We have different aims, and they are larger in scale and more complicated. But we are full of determination to achieve our aims.
In this respect, we very much need to create a system for insuring export contracts in the processing sector.
Russia still faces the important challenge of carrying out structural reform of the natural monopolies. We have already approved the basic laws for the electricity and railways sectors. Not only have these laws been passed, the process is now underway, both in the energy and the transport sectors. Active work is now underway on creating the Russian Railways Company.
As you know, there is active and sometimes heated debate on how best to reform the gas sector. I hope that the Government will soon arrive at decisions that are acceptable both for the sector itself and the economy as a whole.

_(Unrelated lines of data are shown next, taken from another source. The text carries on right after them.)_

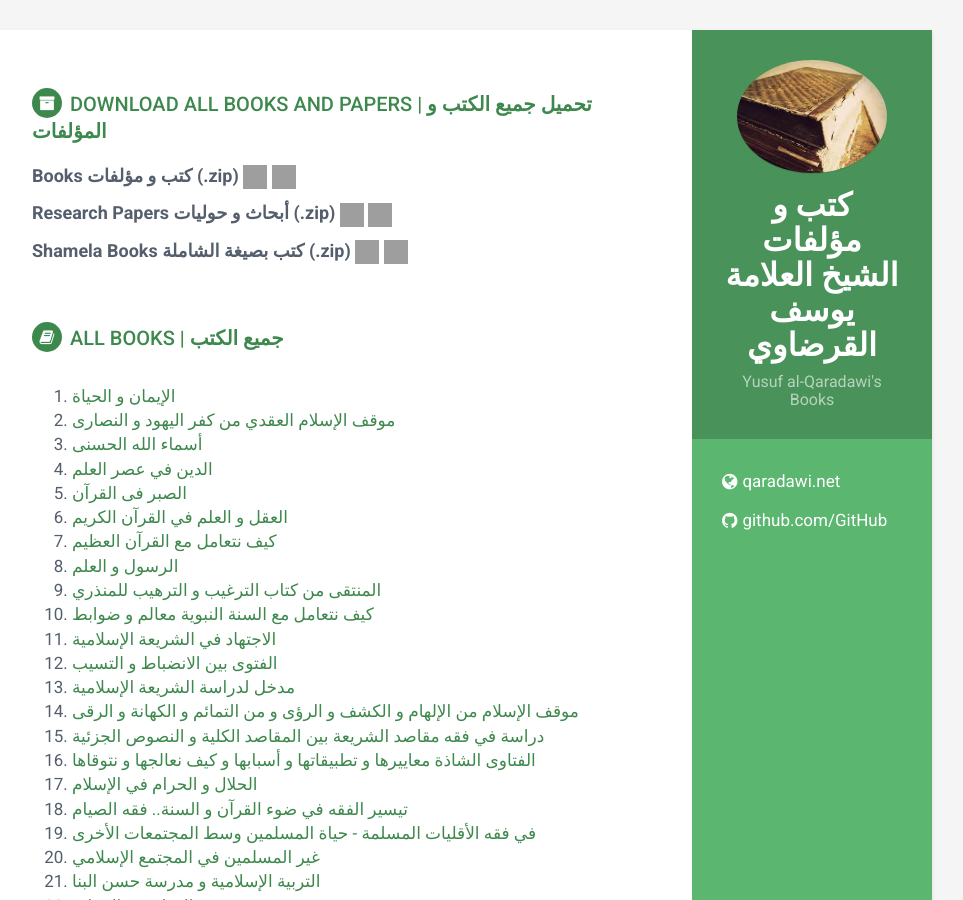
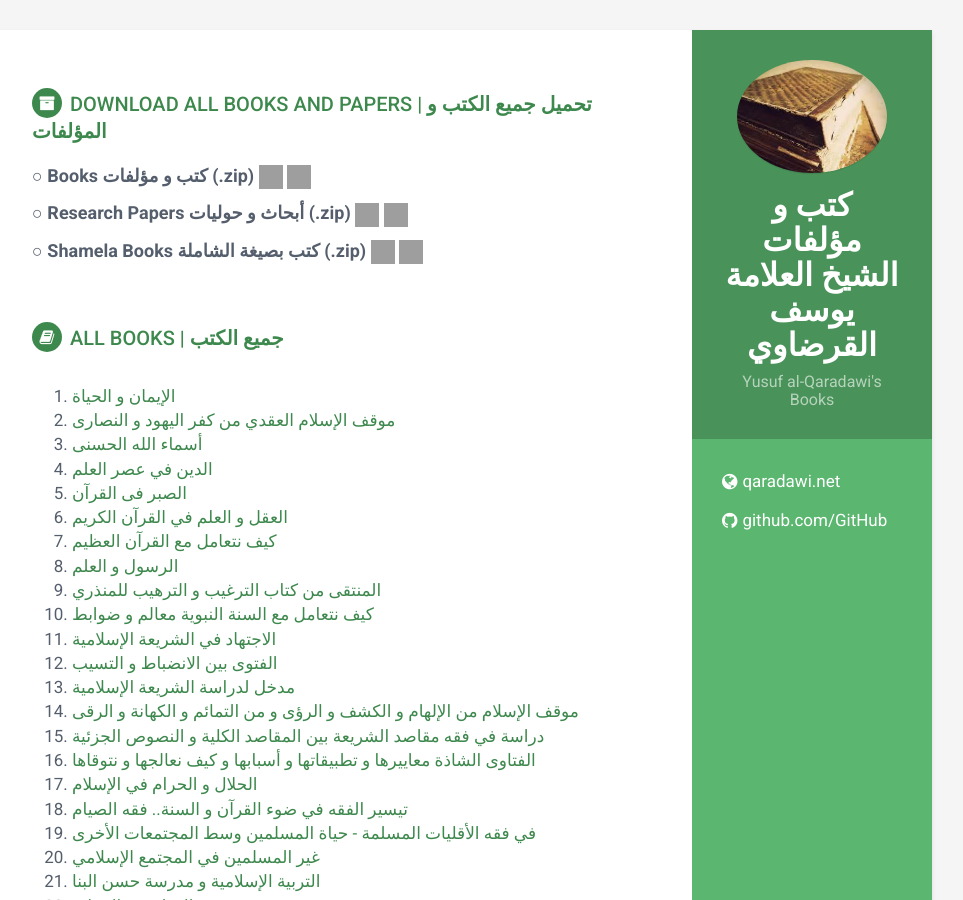
Before and after one commit to qaradawi/qaradawi.github.io, a Jekyll site: the page built from index.html, in a window 1280 px wide and 900 px high. Shown: the whole window, without its empty margins (188-1151 px from the left). Built offline with Jekyll 4.4.1, drawn with Linux system fonts in a browser that asks for light colours; grey boxes are pictures that could not be loaded.

Commit message:
Update career-profile.html

```diff
--- a/_includes/career-profile.html
+++ b/_includes/career-profile.html
@@ -4,14 +4,14 @@
 	</b>
 	</h2>
 <div class="summary">
-    <h4><p>Books كتب و مؤلفات (.zip)
+    <h4><p>○ Books كتب و مؤلفات (.zip)
 	     <a href="https://github.com/qaradawi/Books/archive/master.zip"><img alt="Download" src="https://upload.wikimedia.org/wikipedia/commons/2/2b/Crystal_Clear_app_download_manager.png" height="24px" width="24px" /> <img src="https://upload.wikimedia.org/wikipedia/commons/thumb/9/91/Octicons-mark-github.svg/800px-Octicons-mark-github.svg.png" height="24px" width="24px" /></a>
 
 	    </p></h4>
-	<h4><p>Research Papers أبحاث و حوليات (.zip) <a href="https://github.com/qaradawi/Bo7ooth/archive/master.zip"><img  alt="Download" src="https://upload.wikimedia.org/wikipedia/commons/2/2b/Crystal_Clear_app_download_manager.png" height="24px" width="24px" /> <img src="https://upload.wikimedia.org/wikipedia/commons/thumb/9/91/Octicons-mark-github.svg/800px-Octicons-mark-github.svg.png" height="24px" width="24px" /></a>
+	<h4><p>○ Research Papers أبحاث و حوليات (.zip) <a href="https://github.com/qaradawi/Bo7ooth/archive/master.zip"><img  alt="Download" src="https://upload.wikimedia.org/wikipedia/commons/2/2b/Crystal_Clear_app_download_manager.png" height="24px" width="24px" /> <img src="https://upload.wikimedia.org/wikipedia/commons/thumb/9/91/Octicons-mark-github.svg/800px-Octicons-mark-github.svg.png" height="24px" width="24px" /></a>
 </p></h4>
 
-	<h4><p>Shamela Books كتب بصيغة الشاملة (.zip) <a href="https://github.com/qaradawi/Shamela_Books/archive/master.zip"><img  alt="Download" src="https://upload.wikimedia.org/wikipedia/commons/2/2b/Crystal_Clear_app_download_manager.png" height="24px" width="24px" /> <img src="https://upload.wikimedia.org/wikipedia/commons/thumb/9/91/Octicons-mark-github.svg/800px-Octicons-mark-github.svg.png" height="24px" width="24px" />
+	<h4><p>○ Shamela Books كتب بصيغة الشاملة (.zip) <a href="https://github.com/qaradawi/Shamela_Books/archive/master.zip"><img  alt="Download" src="https://upload.wikimedia.org/wikipedia/commons/2/2b/Crystal_Clear_app_download_manager.png" height="24px" width="24px" /> <img src="https://upload.wikimedia.org/wikipedia/commons/thumb/9/91/Octicons-mark-github.svg/800px-Octicons-mark-github.svg.png" height="24px" width="24px" />
 	 <img src="https://upload.wikimedia.org/wikipedia/commons/thumb/7/78/Dropbox_Icon.svg/1101px-Dropbox_Icon.svg.png" width="0px" height="0px" /><img src="https://upload.wikimedia.org/wikipedia/commons/thumb/e/e8/Tokyoship_Home_icon_2.svg/200px-Tokyoship_Home_icon_2.svg.png" width="0px" height="0px" />	<img src="https://upload.wikimedia.org/wikipedia/commons/d/da/Google_Drive_logo.png" width="0px" height="0px" />	<img src="https://upload.wikimedia.org/wikipedia/commons/thumb/c/cf/OOjs_UI_icon_eye.svg/24px-OOjs_UI_icon_eye.svg.png" width="0px" height="0px" /></p></h4>
 
 	</div><!--//summary-->
```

In the services sector, we believe it is highly important to create a full-fledged system of insurance-based healthcare and to improve our education system. Russia faces the same problems as does any economy going through a period of transition and there is nothing new here. The conditions, and unfortunately often the ways of work, carry on from the past, while at the same time the market becomes more and more a part of daily life, leading to the various contradictions that we know emerging. The number of unofficially fee-paying services increases but the quality of service does not improve. We plan to resolve this problem by following the well-known principle that money goes for the user of the service. We will do this in education, in healthcare, and in other sectors, too.
I think that these objectives I have listed will give you an idea of the scale and intensiveness of the transformations we have undertaken, and also of the difficulties that we still have to overcome and those that we have already successfully overcome, for they also exist.
In conclusion, I would like to say that the Russian economy has immense potential. This lies not just in its natural resources, but also in the education level of its people and its advanced science.
Supporting our economic prospects are the stable political system and the development of our civil society.
The state is striving to provide more effective protection for the economic and social interests of its citizens and to involve all of society in resolving the ambitious national tasks that we face.
I think there’s no need to repeat that economic progress is what provides the foundation for resolving all these tasks, and that rapid economic growth is the key to successfully achieving our objectives. This is what we will strive towards by uniting our efforts within the country and doing all we can to pursue positive work with everyone who wants to work in Russia.
Thank you for your attention.